So many people help us build our lives, form our personalities, and develop our life projects. Think, for example, of the teachers who’ve helped you through your life… Or spouses, who walk together in marriage, with their family, toward a shared goal: Heaven.

Let's walk

The Gospels show us Jesus walking in many different places. And when He walks, He walks with others: the apostles and many other people who followed Him from city to city, destination to destination.

We walk a lot in our lives. In a way, life is a journey: we walk a path set out by God, traveling it in our own way, freely.

Sports give us so many images of the way other people help us as we walk. St. Paul compared Christian life to a race… And don’t athletes have coaches, friends, and fans encouraging and supporting them as they move toward the finish line. Coaches help them improve their technique, identify and correct their mistakes, and overcome moments of discouragement. And public races often have spectators cheering the runners on, often without even knowing who they are. Some people applaud or shout encouragement, while others offer water at critical points in the race.

And when those athletes, who are limited but struggling (like all of us!), feel accompanied and encouraged, they draw strength from weakness. Sometimes they even exceed their own expectations and run faster than they'd thought possible.

The sacraments cause something similar. God is our biggest fan, and He believes in us. He knows our weaknesses and limitations even better than we do, and He stands up for us. That’s what happens in the sacraments: God sees our need and comes to help us. The difference between our goal – holiness – and the strength we need to reach it are so clear. We need God’ help.

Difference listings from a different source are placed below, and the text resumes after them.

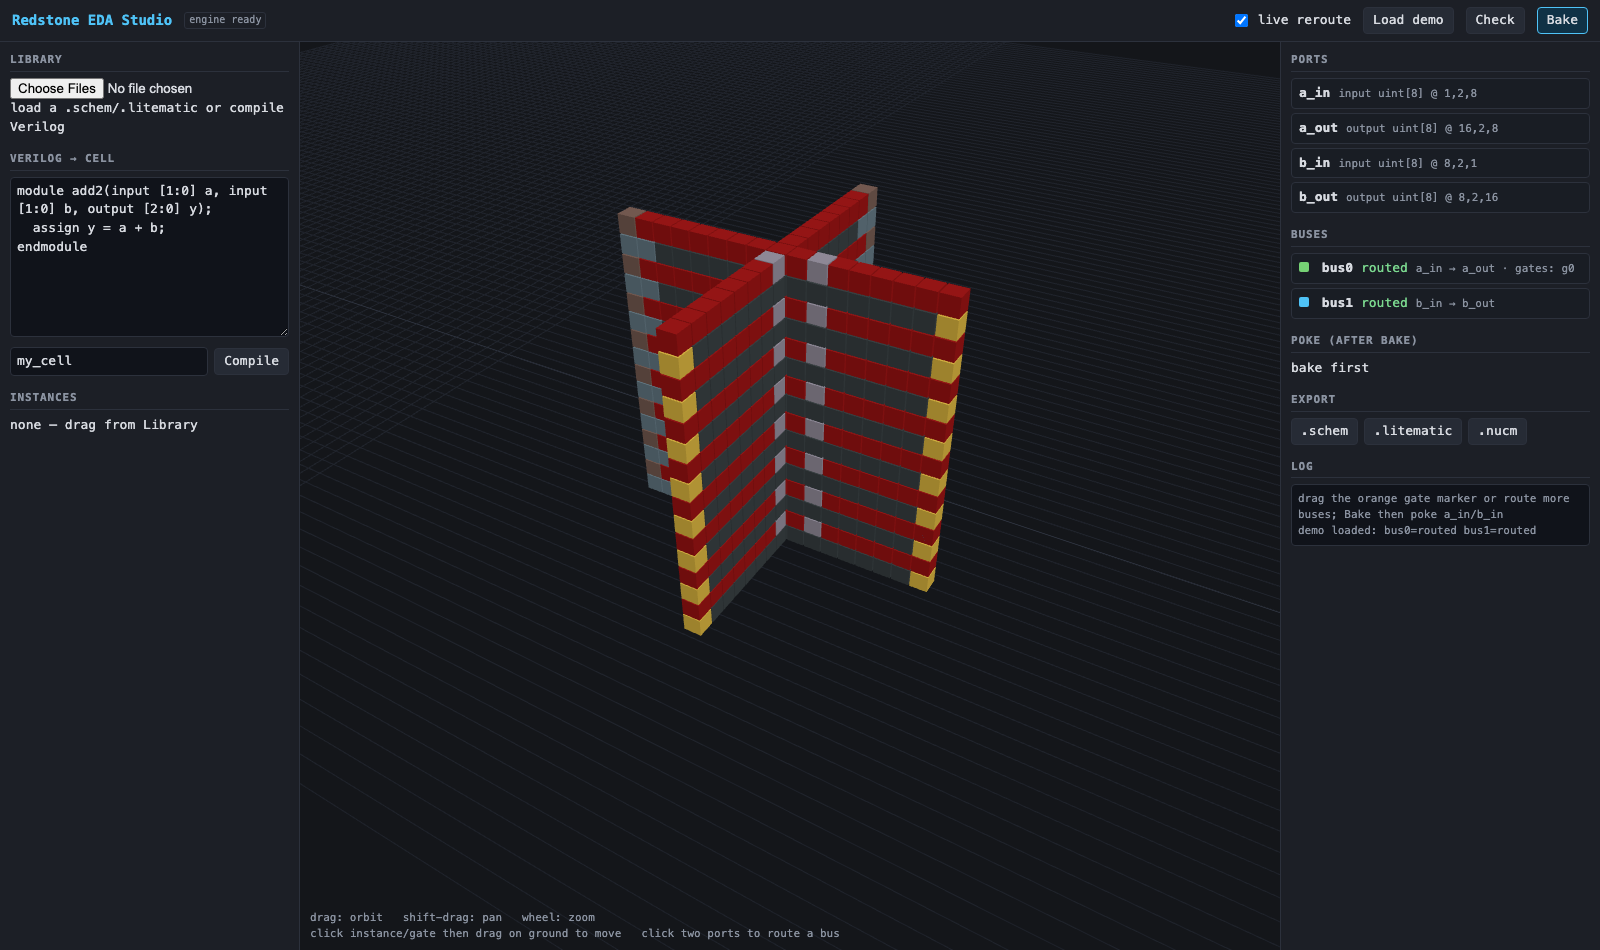
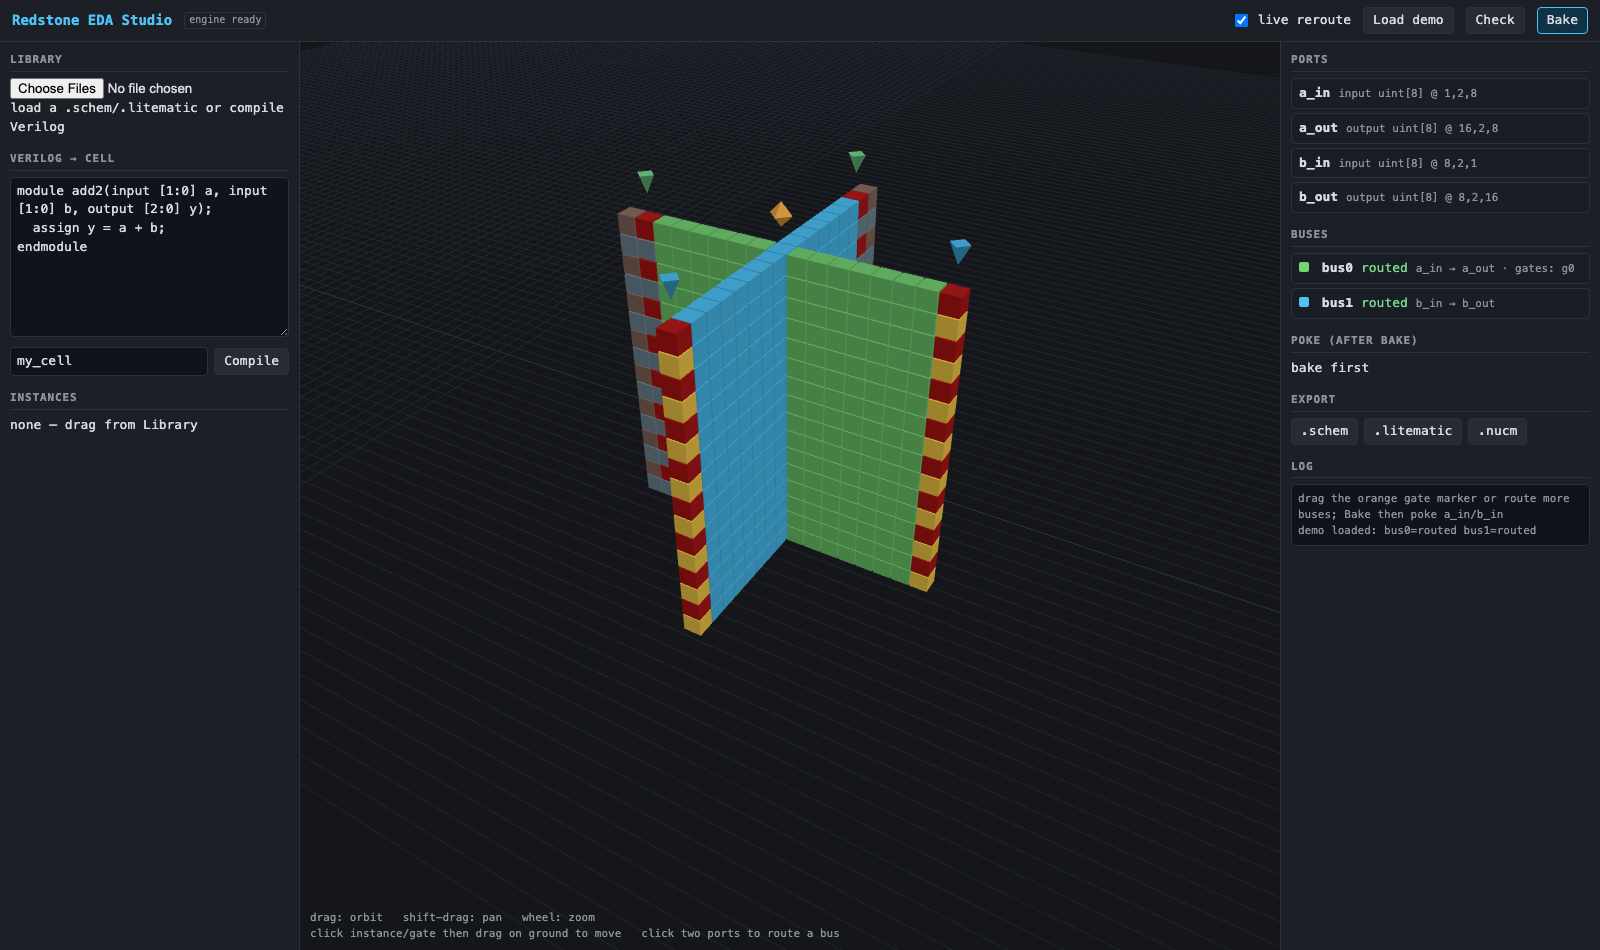
fix(eda-studio): per-layer colors, visible markers, verified 8/8 headless
- layers() now reads flatten()'s NAMED SCHEMATIC REGIONS back through the
  new per-region non-air dump (the DefinitionRegion path found nothing:
  flatten writes schematic regions) — buses finally render in their own
  colors and failed layers in red, with the dense-dump OOM ruled out.
- port cones and gate octahedra float past the last bit of their column
  instead of hiding inside the rendered stack; gate markers carry
  step/width; drop a stray NUL byte that had split a gate pick id.
- dispose geometries/materials on scene rebuilds (Group.clear leaks GPU
  buffers).
- screenshot verify is 8/8 and ordered so bake+poke runs before the
  deliberately-destructive drag-through test; gate drag targets
  (12,2,12) — off both corridors — and asserts check().clean, because
  dropping a gate ON a corridor routes fine but SHORTS the buses (0xff
  everywhere; found the hard way, caught by check()); heal after a
  drag-through uses the documented gate-nudge + no-op-move chain.
- testdata/and2.blif: cell-sized HDL cell for the canvas tests (cmp4 is
  284x66x213; the node smoke keeps it as the stress case).

Changed region(s): [[0.4062, 0.2137, 0.5938, 0.6411], [0.5938, 0.2442, 0.625, 0.2747], [0.5312, 0.1526, 0.5625, 0.1832]]

diff --git a/apps/eda-studio/src/studio.ts b/apps/eda-studio/src/studio.ts
@@ -226,37 +226,30 @@ export class Studio {
 
   // -- scene extraction ------------------------------------------------------
 
-  /** The flattened document split into render layers: named regions
-   *  (`bus:x`, `inst:y`) with per-bus colors, plus the loose remainder.
+  /** The flattened document split into render layers.
    *
-   *  Deliberately avoids the dense dumps (`getAllBlocksJson`, region
-   *  `blocksJson`): both materialize every in-bounds AIR cell, and one
-   *  placed HDL cell has a multi-million-cell bounding volume — enough to
-   *  exhaust wasm memory. Instead: ONE non-air dump of the flat artifact,
-   *  classified in JS against each region's box list (`boxesJson`). */
+   *  flatten() writes each layer into a NAMED SCHEMATIC REGION
+   *  (`inst:{name}`, `bus:{name}`) plus the default region for the loose
+   *  base; each is read back with the per-region NON-AIR dump. The dense
+   *  dumps (`getAllBlocksJson`, DefinitionRegion `blocksJson`) are
+   *  deliberately avoided: they materialize every in-bounds air cell, and
+   *  one placed HDL cell has a multi-million-cell bounding volume —
+   *  enough to exhaust wasm memory. */
   layers(): LayerBlocks[] {
     const flat = this.design.flatten();
     const s = flat.raw;
-    let all: LayerBlocks["blocks"];
-    try {
-      all = JSON.parse(s.getNonAirBlocksJson());
-    } catch {
-      // engine predates the non-air dump: dense fallback, filtered here.
-      // Safe only while the design is small (the dense dump can OOM).
-      all = (JSON.parse(s.getAllBlocksJson()) as LayerBlocks["blocks"])
-        .filter((b) => b.name !== "minecraft:air");
-    }
-    const names = JSON.parse(this.core.SchematicRegions.namesJson(s)) as string[];
-    // bus layers claim blocks first (an instance bbox may overlap a bus run)
-    const rank = (n: string) => (n.startsWith("bus:") ? 0 : n.startsWith("inst:") ? 1 : 2);
-    const defs: { name: string; boxes: number[]; layer: LayerBlocks }[] = [];
+    const names = JSON.parse(s.regionNamesJson()) as string[];
+    const layers: LayerBlocks[] = [];
+    const claimed = new Set<string>();
     for (const name of names) {
-      let boxes: number[];
+      if (!name.startsWith("bus:") && !name.startsWith("inst:")) continue;
+      let blocks: LayerBlocks["blocks"];
       try {
-        boxes = JSON.parse(this.core.SchematicRegions.get(s, name).boxesJson());
+        blocks = JSON.parse(s.getRegionNonAirBlocksJson(name));
       } catch {
         continue;
       }
+      for (const b of blocks) claimed.add(`${b.x},${b.y},${b.z}`);
       let color: number | null = null;
       let failed = false;
       if (name.startsWith("bus:")) {
@@ -264,21 +257,11 @@ export class Studio {
         color = this.buses.get(busName)?.color ?? null;
         failed = this.busState(busName).startsWith("failed");
       }
-      defs.push({ name, boxes, layer: { layer: name, color, failed, blocks: [] } });
+      layers.push({ layer: name, color, failed, blocks });
     }
-    defs.sort((a, b) => rank(a.name) - rank(b.name));
-    const loose: LayerBlocks = { layer: "loose", color: null, failed: false, blocks: [] };
-    const inBoxes = (boxes: number[], x: number, y: number, z: number) => {
-      for (let i = 0; i + 5 < boxes.length; i += 6) {
-        if (x >= boxes[i] && y >= boxes[i + 1] && z >= boxes[i + 2] &&
-            x <= boxes[i + 3] && y <= boxes[i + 4] && z <= boxes[i + 5]) return true;
-      }
-      return false;
-    };
-    for (const b of all) {
-      const def = defs.find((d) => inBoxes(d.boxes, b.x, b.y, b.z));
-      (def ? def.layer : loose).blocks.push(b);
-    }
-    return [...defs.map((d) => d.layer), loose];
+    const all = JSON.parse(s.getNonAirBlocksJson()) as LayerBlocks["blocks"];
+    const loose = all.filter((b) => !claimed.has(`${b.x},${b.y},${b.z}`));
+    layers.push({ layer: "loose", color: null, failed: false, blocks: loose });
+    return layers;
   }
 }

diff --git a/apps/eda-studio/src/viewer.ts b/apps/eda-studio/src/viewer.ts
@@ -16,7 +16,18 @@ import { OrbitControls } from "three/addons/controls/OrbitControls.js";
 import type { LayerBlocks, Vec3 } from "./studio";
 
 export interface PortMarker { name: string; kind: "input" | "output"; anchor: Vec3; width: number; step: Vec3; }
-export interface GateMarker { bus: string; name: string; anchor: Vec3; }
+export interface GateMarker { bus: string; name: string; anchor: Vec3; step: Vec3; width: number; }
+
+/** Markers float just past the LAST bit of the column (anchor + step*(w-1))
+ *  so they never sit inside the rendered stack. */
+function markerPos(anchor: Vec3, step: Vec3, width: number): Vec3 {
+  const w = Math.max(width - 1, 0);
+  return [
+    anchor[0] + step[0] * w + (step[0] ? Math.sign(step[0]) : 0),
+    anchor[1] + step[1] * w + (step[1] ? Math.sign(step[1]) * 2 : 2),
+    anchor[2] + step[2] * w + (step[2] ? Math.sign(step[2]) : 0),
+  ];
+}
 export interface InstanceMarker { name: string; at: Vec3; dims: Vec3; rot: number; }
 
 export interface ViewerCallbacks {
@@ -110,8 +121,18 @@ export class Viewer {
 
   // -- scene rebuild --------------------------------------------------------
 
+  private static disposeDeep(group: THREE.Group) {
+    group.traverse((obj) => {
+      const m = obj as Partial<THREE.Mesh>;
+      (m.geometry as THREE.BufferGeometry | undefined)?.dispose();
+      const mats = Array.isArray(m.material) ? m.material : m.material ? [m.material] : [];
+      for (const mat of mats) (mat as THREE.Material).dispose();
+    });
+    group.clear();
+  }
+
   setLayers(layers: LayerBlocks[]) {
-    this.blockGroup.clear();
+    Viewer.disposeDeep(this.blockGroup);
     const box = new THREE.BoxGeometry(0.94, 0.94, 0.94);
     for (const layer of layers) {
       // group blocks by final color so each color is ONE InstancedMesh
@@ -139,7 +160,7 @@ export class Viewer {
   }
 
   setMarkers(ports: PortMarker[], gates: GateMarker[], instances: InstanceMarker[]) {
-    this.markerGroup.clear();
+    Viewer.disposeDeep(this.markerGroup);
     this.pickables = [];
     for (const p of ports) {
       const geo = new THREE.ConeGeometry(0.45, 0.9, 4);
@@ -147,8 +168,8 @@ export class Viewer {
         color: p.kind === "input" ? 0x7bd88f : 0x4fc3f7,
       });
       const cone = new THREE.Mesh(geo, mat);
-      cone.position.set(p.anchor[0], p.anchor[1] + 1.4, p.anchor[2]);
-      cone.rotation.x = Math.PI; // point down at the bit-0 cell
+      cone.position.set(...markerPos(p.anchor, p.step, p.width));
+      cone.rotation.x = Math.PI; // point down at the bit column
       cone.userData = { type: "port", id: p.name };
       this.markerGroup.add(cone);
       this.pickables.push(cone);
@@ -157,8 +178,8 @@ export class Viewer {
       const geo = new THREE.OctahedronGeometry(0.55);
       const mat = new THREE.MeshLambertMaterial({ color: 0xffb74d });
       const m = new THREE.Mesh(geo, mat);
-      m.position.set(g.anchor[0], g.anchor[1] + 1.4, g.anchor[2]);
-      m.userData = { type: "gate", id: `${g.bus}${g.name}`, y: g.anchor[1] };
+      m.position.set(...markerPos(g.anchor, g.step, g.width));
+      m.userData = { type: "gate", id: `${g.bus} ${g.name}`, y: g.anchor[1] };
       this.markerGroup.add(m);
       this.pickables.push(m);
     }

diff --git a/apps/eda-studio/src/main.ts b/apps/eda-studio/src/main.ts
@@ -118,9 +118,10 @@ async function boot() {
     const ports: PortMarker[] = [...studio.ports.values()].map((p) => ({
       name: p.name, kind: p.kind, anchor: p.anchor, step: p.step, width: p.width,
     }));
-    const gates: GateMarker[] = [...studio.buses.values()].flatMap((b) =>
-      b.gates.map((g) => ({ bus: b.name, name: g.name, anchor: g.anchor })),
-    );
+    const gates: GateMarker[] = [...studio.buses.values()].flatMap((b) => {
+      const width = studio.ports.get(b.driver)?.width ?? 1;
+      return b.gates.map((g) => ({ bus: b.name, name: g.name, anchor: g.anchor, step: g.step, width }));
+    });
     const instances: InstanceMarker[] = [...studio.instances.values()].map((i) => ({
       name: i.name, at: i.at, rot: i.rot,
       dims: studio.cells.get(i.cell)?.dims ?? [1, 1, 1],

The first three sacraments, called the sacraments of Christian initiation, begin God's life in our soul through grace. It means immersing ourselves and participating in God's own life.

Ready, set, go: Baptism

In Baptism, God fills us with his graces and transforms our person, making us his children. He cleanses our soul from the burden of original sin. He lightens our burdens so we can run to Heaven. And He adds us to “his team,” the Church. We begin the race accompanied by our brothers and sisters, with encouragement and care from our family. And we’re assured that we belong – something that’s very important for all human beings.


Confirmation gives us the strength of God through a special outpouring of the Holy Spirit. It is like a “punch” of vitamins and protein to strengthen the soul, preparing us for the battle against the enemy we’ll meet one way or another, often through an environment that tries to lull us into giving up the fight and surrendering.

Confession for the falls

Confession (also called “penance” or “reconciliation”) becomes very necessary on the journey. We fall over and over again. Our strength and courage falter. We’re tempted to believe that the challenge we have set for ourselves by divine inspiration is too much for us. When we go to this sacrament, the priest, who represents God, gives us God’s forgiveness and encouragement. He tells us to have courage, because with God’s help, we can get up again.

The Eucharist, bread for the journey

At the same time, every athlete must receive a balanced diet to keep their body in shape for the test. The Eucharist fulfills this role in the Christian life. This "bread of angels," as the Church's liturgy calls it, is none other than Christ Himself who, becoming small, becomes the pilgrim's food. The Holy Mass is the center of the Christian life, the greatest source of strength. Communion strengthens us and unites us to Jesus at the deepest possible level.

Mission: Matrimony & Holy Orders

For many people, marriage is their specific way of running to the goal, their vocation (or calling). Spouses run together, and the responsibilities of family and marital commitment are a help. They are a grace that makes overcoming obstacles lighter and very beautiful. In addition, spouses, by starting a family, prepare their children to be good Christians and pass on the testimony of faith to them. A family “team” is formed whenever genetic ties and the bond of faith go together. The family’s ultimate desire is, of course, for everyone to reach the goal: Eternal Glory.

Some men play a fundamental role in this journey of humanity: the priests. Through the sacrament of Holy Orders, they participate in Christ’s priesthood. In his name, they distribute the sacraments, especially the Eucharist. They are also good advisors through spiritual accompaniment. They accompany us in the various circumstances of our life until the end of our earthly existence.

Anointing of the Sick, for the end of the race

Naturally, our strength often falters near the end of the race. The athlete has very little left to give, and the challenges they’ve overcome and illnesses they’ve suffered have taken a toll. This is a decisive moment, and God gives us a special grace to face it through the Anointing of the Sick. This sacrament fills Christian souls with peace and strength for the last sprint.

As you can see, we’re doubly privileged by being called to the race of life and by the desire to reach the goal that God put in our hearts. Our longing for happiness comes from God Himself and brings us back to Him. What we’re really longing for is total communion with God, being with Him in eternity. He walks with us through the sacraments to help us reach the goal and be very happy with Him starting now, on earth. He wants us to win the trophy at the end of the race and to be happy with Him, with our Lady, and with all the saints in Heaven.